  2. Look around. Find the owner and ask if you can play with it.
  3. Tell your child she can’t play with it because it is not hers.

If you read this blog you can probably guess that we at Tinkerbell Road believe in the first response. There are benefits to treating toys on the playground as fair game for both children and parents.

Quick Overview of “Fair Game”

Any toy brought to the park is fair game when unattended. If your child doesn’t want others to play with it, he or she shouldn’t bring it to the park. The owner of the toy can come back and request to play with it, but it is not cool for the owner to take it back but then go play with something else leaving the toy alone again. Toys parked off the playground are not fair game. This primarily applies to vehicles like scooters, trikes, and bikes used to get to the playground. If you brought a truck and stash it under a tree thinking it will be left alone you might be surprised at who will find it. Books are generally considered not fair game. In our experience, books require a level of permission that left-alone trucks or other small toys do not.

Here are three benefits to fair game toy use on the playground:

1. Children learn the concept of community. 

You can have the conversation ahead of time about what taking a toy to the park means. This is a rich topic that delves into concepts of possession, sharing, and ultimately what is personal and community space. Our culture has a strong bent towards possession and property rights. The playground can be a great place to practice the idea of community and the benefits from social capital, or the idea that we can find benefit from something that someone else has without needing to possess it ourselves. What we really want is for a child to get pleasure out of seeing someone else enjoy something he or she owns. This is the spirit of community that can be a foundation for a life of rewarding relationships.

2. Children can practice negotiating with others.

This philosophy of fair game allows for more interaction than answers 2 and 3 to the quiz above. If the toys stick with the owner we miss out on so many learning opportunities. The playground is a place where kids of all ages are open to play together. They are not in a grade or other similar age class. This creates some interesting dynamics when a five year old has to communicate and bargain with a two year old on the use of his toy. A good practice that comes out of this for the older kids is mentoring and leadership. As a rule, they have to give in because they are older and better understand what is going on. Your more eager leader can take on the role of managing turn taking for the group. For the younger ones, they can learn how to get what they want by being nice and patiently waiting for a turn. If all else fails the older children have a quick introduction to what community space means and the implications of bringing a toy into it.

3. Fair Game is the easiest way to manage toy use on the playground. 

I will agree that the approach of look around and ask is not bad. The problem here is that it is time consuming and confusing. I have seen many parents find the toy we leave for others to play with fighting off their kid asking “whose is this?” A person could spend hours asking around for the owner. We parents don’t have time for this. Let’s agree that toys are open and parents can relax (until we have to step in and help with negotiating use!)
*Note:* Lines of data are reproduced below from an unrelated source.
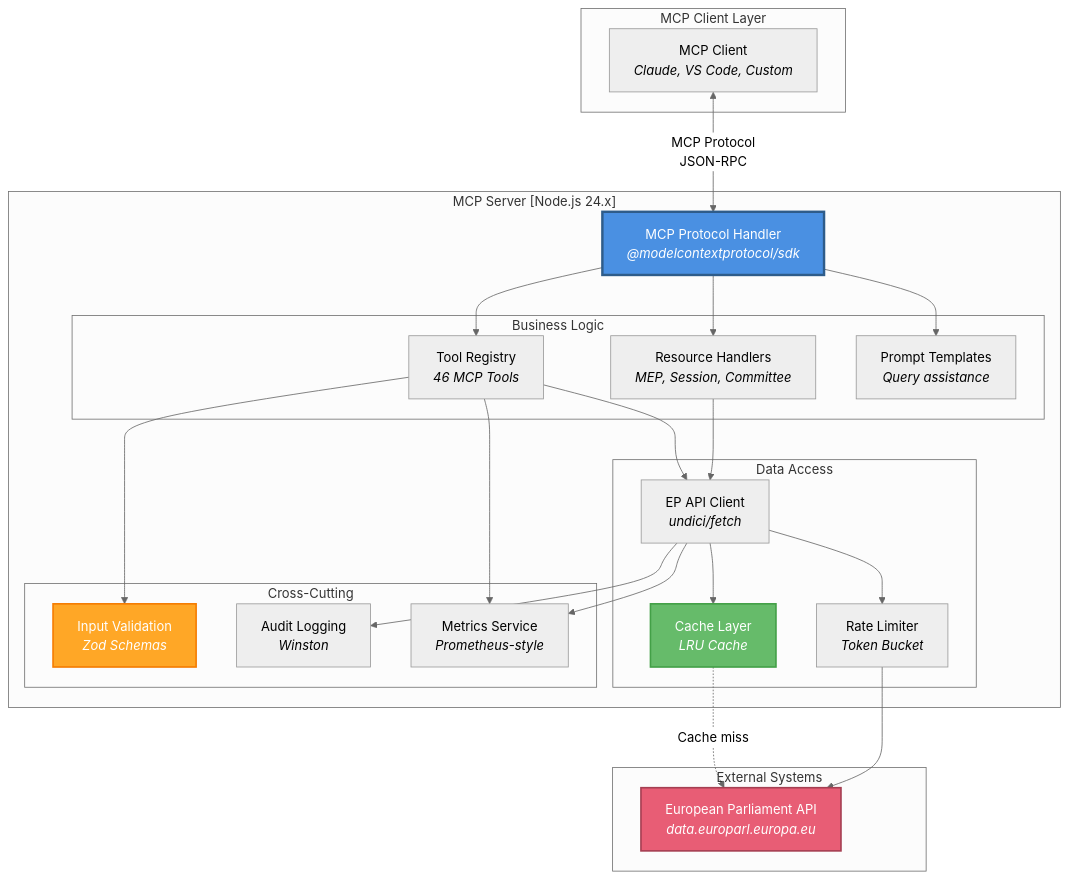
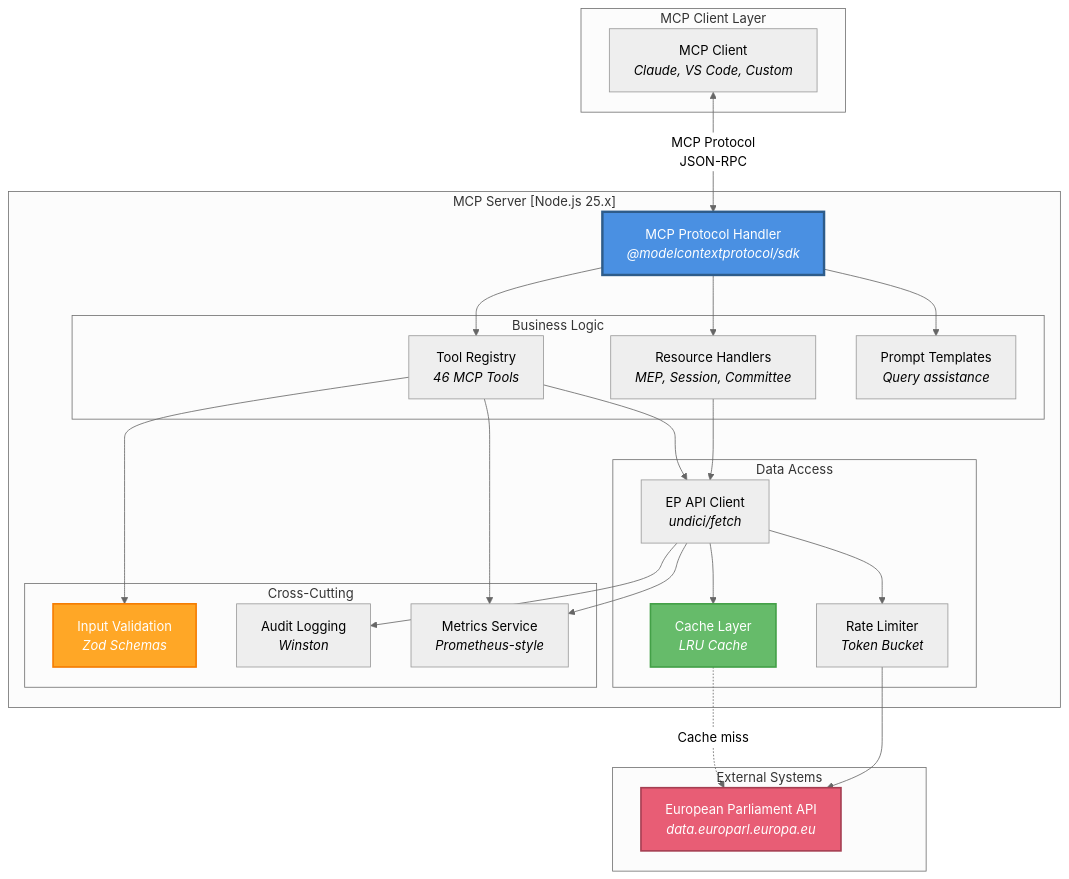
One commit to Hack23/European-Parliament-MCP-Server changed the second of 14 diagrams in docs/api-markdown/_media/ARCHITECTURE_DIAGRAMS.md. Above: the diagram before and after it, drawn with Mermaid (neutral theme). The commit also changed other lines of this file and 40 other files, not shown here.

````diff
--- a/docs/api-markdown/_media/ARCHITECTURE_DIAGRAMS.md
+++ b/docs/api-markdown/_media/ARCHITECTURE_DIAGRAMS.md
@@ -114,56 +114,56 @@
 ```mermaid
 graph TB
     subgraph "MCP Client Layer"
         CLIENT[MCP Client<br/><i>Claude, VS Code, Custom</i>]
     end
     
-    subgraph "MCP Server [Node.js 24.x]"
+    subgraph "MCP Server [Node.js 25.x]"
         SERVER[MCP Protocol Handler<br/><i>@modelcontextprotocol/sdk</i>]
         
         subgraph "Business Logic"
             TOOLS[Tool Registry<br/><i>46 MCP Tools</i>]
             RESOURCES[Resource Handlers<br/><i>MEP, Session, Committee</i>]
             PROMPTS[Prompt Templates<br/><i>Query assistance</i>]
         end
         
         subgraph "Data Access"
             API_CLIENT[EP API Client<br/><i>undici/fetch</i>]
             CACHE[Cache Layer<br/><i>LRU Cache</i>]
             RATE_LIMITER[Rate Limiter<br/><i>Token Bucket</i>]
         end
         
         subgraph "Cross-Cutting"
             VALIDATION[Input Validation<br/><i>Zod Schemas</i>]
             LOGGING[Audit Logging<br/><i>Winston</i>]
             METRICS[Metrics Service<br/><i>Prometheus-style</i>]
         end
     end
     
     subgraph "External Systems"
         EP_API[European Parliament API<br/><i>data.europarl.europa.eu</i>]
     end
     
     CLIENT <-->|MCP Protocol<br/>JSON-RPC| SERVER
     SERVER --> TOOLS
     SERVER --> RESOURCES
     SERVER --> PROMPTS
     
     TOOLS --> VALIDATION
     TOOLS --> API_CLIENT
     RESOURCES --> API_CLIENT
     
     API_CLIENT --> CACHE
     API_CLIENT --> RATE_LIMITER
     API_CLIENT --> LOGGING
     
     CACHE -.->|Cache miss| EP_API
     RATE_LIMITER --> EP_API
     
     TOOLS --> METRICS
     API_CLIENT --> METRICS
     
     style SERVER fill:#4A90E2,stroke:#2E5C8A,stroke-width:3px,color:#fff
     style EP_API fill:#E85D75,stroke:#A53F52,stroke-width:2px,color:#fff
     style CACHE fill:#66BB6A,stroke:#43A047,stroke-width:2px,color:#fff
     style VALIDATION fill:#FFA726,stroke:#F57C00,stroke-width:2px,color:#fff
 ```
````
If you choose number three and force your kid to stay away you will more than likely have a difficult tantrum on your hands. It is like taking a kid to a candy store and saying no to candy. It isn’t fair to bring a fun toy to the park where anyone can touch it and say that no one else can play with it. Keep that toy at home if you or your child don’t want to open it to the community.

Abiding by the third philosophy usually comes hand in hand with “don’t go up the slide” or “use the equipment only as it is intended” or “stay out of the puddles.” The point isn’t to judge but to simply state the facts: your child and my child will be raised with a different set of values. A community toy on the playground can be a good indicator, actually, to help parents know a bit about each other early on and find like minded parents.